The Breast Milk Baby isn’t a new product – it was released in Spain a couple of years ago and sparked media interest here in the UK a few months back. Now the doll has been launched in America, it’s causing discussion and debate once more.
For those of you who haven’t come across it before, the doll is sold with a special bib that the child wears, and when the doll’s mouth is placed near the bib, its mouth moves like it’s feeding. This video shows how it works.
Critics of the doll – many of them parents themselves – say that it sexualises children and that it’s a disgusting way of forcing kids to grow up before they’re ready. Dennis Lewis, spokesman for Berjuan Toys has defended the doll, saying, “The whole purpose of The Breast Milk Baby is to teach children the nurturing skills they’ll need to raise their own healthy babies in the future We really don’t understand why this has created such controversy.”
And I have to say, I agree with him. But while I do understand why the doll has caused controversy, the fact that it has, makes me feel quite sad.
To clarify some things at this point, I’m not what some people refer to as a ‘breastfeeding nazi’. My personal view is that breastfeeding is amazing and every mum should try it, since it’s proved to be the best start for your baby. But if mums have problems breastfeeding and it’s affecting their wellbeing and the baby’s wellbeing, switching to formula can often be the best thing all round.
In the ten months since having a baby, I’ve been properly impressed with the amount of support that exists for breastfeeding mums. Not only did the 2010 Equality Bill include clauses that prohibits discrimination against breastfeeding in public, but the NCT-run Breastfeeding Welcome Scheme allows cafés and restaurants to display a sticker, telling customers that they are happy for them to breastfeed there.
So, doesn’t the reaction to this doll undo the hard work that has been done in ‘normalising’ breastfeeding? Does using words like ‘disgusting’ make new mums reflect on themselves and what they’re doing?

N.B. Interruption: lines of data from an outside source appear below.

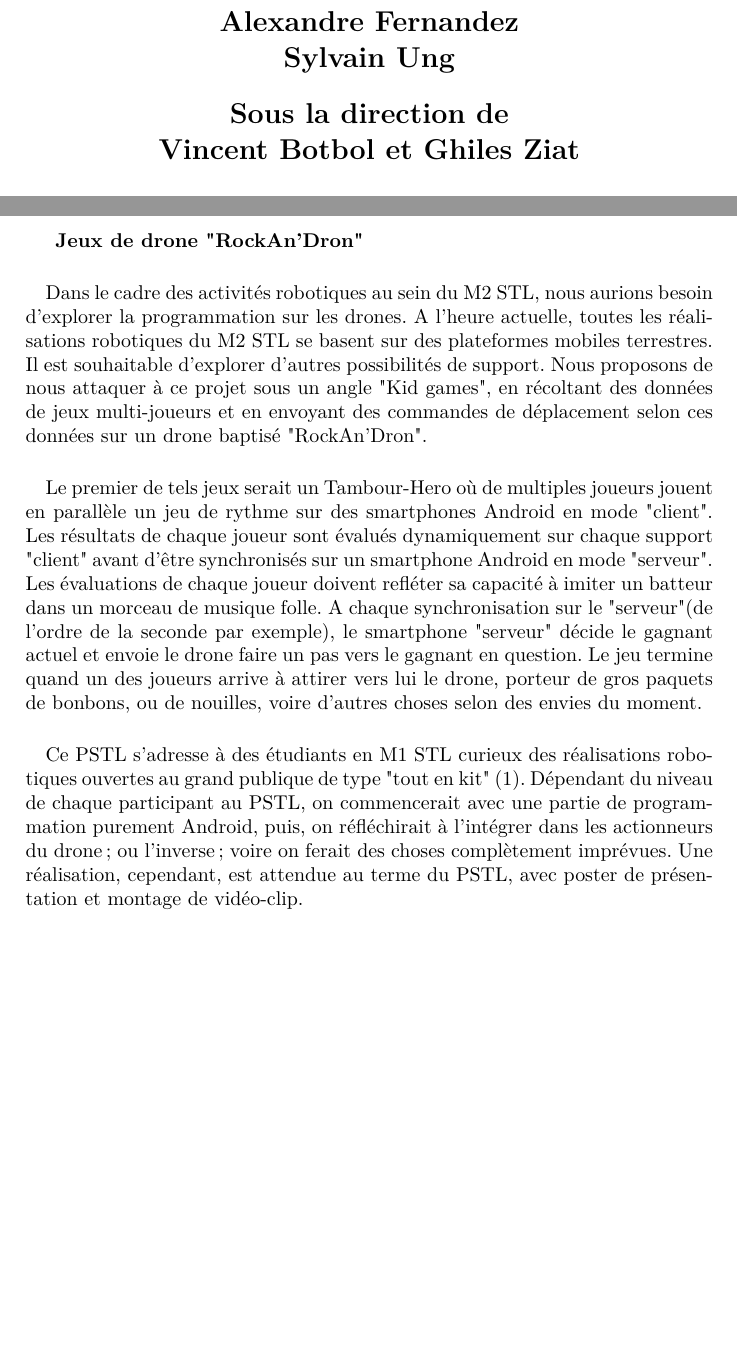
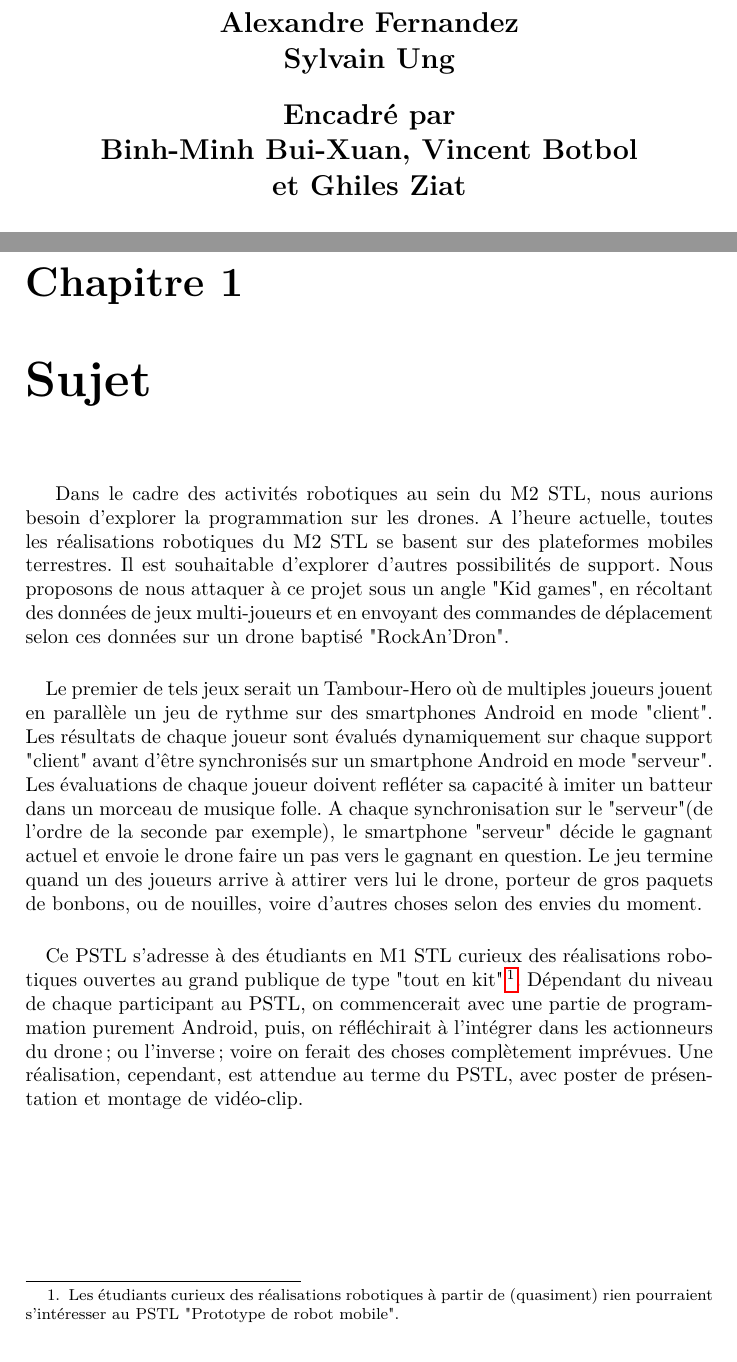
Before and after one commit to Alexandre-Fernandez-dev/RockAn-Dron, a LaTeX document (Rapport/rapport.tex, which reads Rapport/couverture/couverture.tex, Rapport/introduction/introduction.tex, Rapport/introduction/sujet.tex): two parts of pages 1 and 4 of 4 before the commit and two parts of pages 1 and 4 of 6 after it, joined at a grey line, cut so that both start at the same text, the shorter picture padded with empty space. Compiled offline with pdfLaTeX.

Commit message:
Rapport: Introduction - Sujet

```diff
--- a/Rapport/couverture/couverture.tex
+++ b/Rapport/couverture/couverture.tex
@@ -20,9 +20,11 @@ Sylvain Ung
 \end{center}
 
 \begin{center}\bfseries\Large
-Sous la direction de
+Encadré par
 
-Vincent Botbol et Ghiles Ziat
+Binh-Minh Bui-Xuan, Vincent Botbol
+
+et Ghiles Ziat
 \end{center}
 \vspace*{\stretch{2}}
 \begin{flushright}
--- a/Rapport/introduction/introduction.tex
+++ b/Rapport/introduction/introduction.tex
@@ -1,15 +1,3 @@
 \part{Introduction}
-
-\textbf{Jeux de drone "RockAn’Dron"}
-
-\paragraph{}
-Dans le cadre des activités robotiques au sein du M2 STL, nous aurions besoin d’explorer la programmation sur les drones. A l’heure actuelle, toutes les réalisations robotiques du M2 STL se basent sur des plateformes mobiles terrestres. Il est souhaitable d’explorer d’autres possibilités de support. Nous proposons de nous attaquer à ce projet sous un angle "Kid games", en récoltant des données de jeux multi-joueurs et en envoyant des commandes de déplacement selon ces données sur un drone baptisé "RockAn’Dron".
-
-\paragraph{}
-Le premier de tels jeux serait un Tambour-Hero où de multiples joueurs jouent en parallèle un jeu de rythme sur des smartphones Android en mode "client". Les résultats de chaque joueur sont évalués dynamiquement sur chaque support "client" avant d’être synchronisés sur un smartphone Android en mode "serveur". Les évaluations de chaque joueur doivent refléter sa capacité à imiter un batteur dans un morceau de musique folle. A chaque synchronisation sur le "serveur"(de l’ordre de la seconde par exemple), le smartphone "serveur" décide le gagnant actuel et envoie le drone faire un pas vers le gagnant en question. Le jeu termine quand un des joueurs arrive à attirer vers lui le drone, porteur de gros paquets de bonbons, ou de nouilles, voire d’autres choses selon des envies du moment.
-
-\paragraph{}
-Ce PSTL s’adresse à des étudiants en M1 STL curieux des réalisations robotiques ouvertes au grand publique de type "tout en kit" (1). Dépendant du niveau de chaque participant au PSTL, on commencerait avec une partie de programmation purement Android, puis, on réfléchirait à l’intégrer dans les actionneurs du drone ; ou l’inverse ; voire on ferait des choses complètement imprévues. Une réalisation, cependant, est attendue au terme du PSTL, avec poster de présentation et montage de vidéo-clip.
-
-\paragraph{}
-L’avantage de ce PSTL est qu’il permet d’acquérir des compétences à la fois en programmation Android (partie jeu multi-joueurs) et en programmation sur les drone (partie RockAn’Dron). Le PSTL introduit également aux activités robotiques au sein du M2 STL. Le point délicat de ce PSTL est qu’un drone autonome est toujours très dangereux, parfois même assez suicidaire, à l’instar de ceux envoyés sur Mars...
+\input{introduction/sujet}
+\input{introduction/methodologie}
--- /dev/null
+++ b/Rapport/introduction/sujet.tex
@@ -0,0 +1,11 @@
+\chapter{Sujet}
+Dans le cadre des activités robotiques au sein du M2 STL, nous aurions besoin d’explorer la programmation sur les drones. A l’heure actuelle, toutes les réalisations robotiques du M2 STL se basent sur des plateformes mobiles terrestres. Il est souhaitable d’explorer d’autres possibilités de support. Nous proposons de nous attaquer à ce projet sous un angle "Kid games", en récoltant des données de jeux multi-joueurs et en envoyant des commandes de déplacement selon ces données sur un drone baptisé "RockAn’Dron".
+
+\paragraph{}
+Le premier de tels jeux serait un Tambour-Hero où de multiples joueurs jouent en parallèle un jeu de rythme sur des smartphones Android en mode "client". Les résultats de chaque joueur sont évalués dynamiquement sur chaque support "client" avant d’être synchronisés sur un smartphone Android en mode "serveur". Les évaluations de chaque joueur doivent refléter sa capacité à imiter un batteur dans un morceau de musique folle. A chaque synchronisation sur le "serveur"(de l’ordre de la seconde par exemple), le smartphone "serveur" décide le gagnant actuel et envoie le drone faire un pas vers le gagnant en question. Le jeu termine quand un des joueurs arrive à attirer vers lui le drone, porteur de gros paquets de bonbons, ou de nouilles, voire d’autres choses selon des envies du moment.
+
+\paragraph{}
+Ce PSTL s’adresse à des étudiants en M1 STL curieux des réalisations robotiques ouvertes au grand publique de type "tout en kit"\footnote{Les étudiants curieux des réalisations robotiques à partir de (quasiment) rien pourraient s’intéresser au PSTL "Prototype de robot mobile".}. Dépendant du niveau de chaque participant au PSTL, on commencerait avec une partie de programmation purement Android, puis, on réfléchirait à l’intégrer dans les actionneurs du drone ; ou l’inverse ; voire on ferait des choses complètement imprévues. Une réalisation, cependant, est attendue au terme du PSTL, avec poster de présentation et montage de vidéo-clip.
+
+\newpage
+L’avantage de ce PSTL est qu’il permet d’acquérir des compétences à la fois en programmation Android (partie jeu multi-joueurs) et en programmation sur les drone (partie RockAn’Dron). Le PSTL introduit également aux activités robotiques au sein du M2 STL. Le point délicat de ce PSTL est qu’un drone autonome est toujours très dangereux, parfois même assez suicidaire, à l’instar de ceux envoyés sur Mars...
```
Also changed, not shown: Rapport/introduction/methodologie.tex (added, +1 -0 lines), Rapport/rapport.pdf.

Children have been playing with dolls since the dawn of time – it’s a fascinating topic in itself that toddlers very quickly become interested in other babies and often want a doll of their own to look after. Dolls that come with small plastic bottles have been available for years and no one (I’m guessing) complains that pretending to bottle feed a baby is forcing children to grow up too soon. Why does pretending to feed a baby in a way that we’re encouraged to believe is the best and most natural way, any different?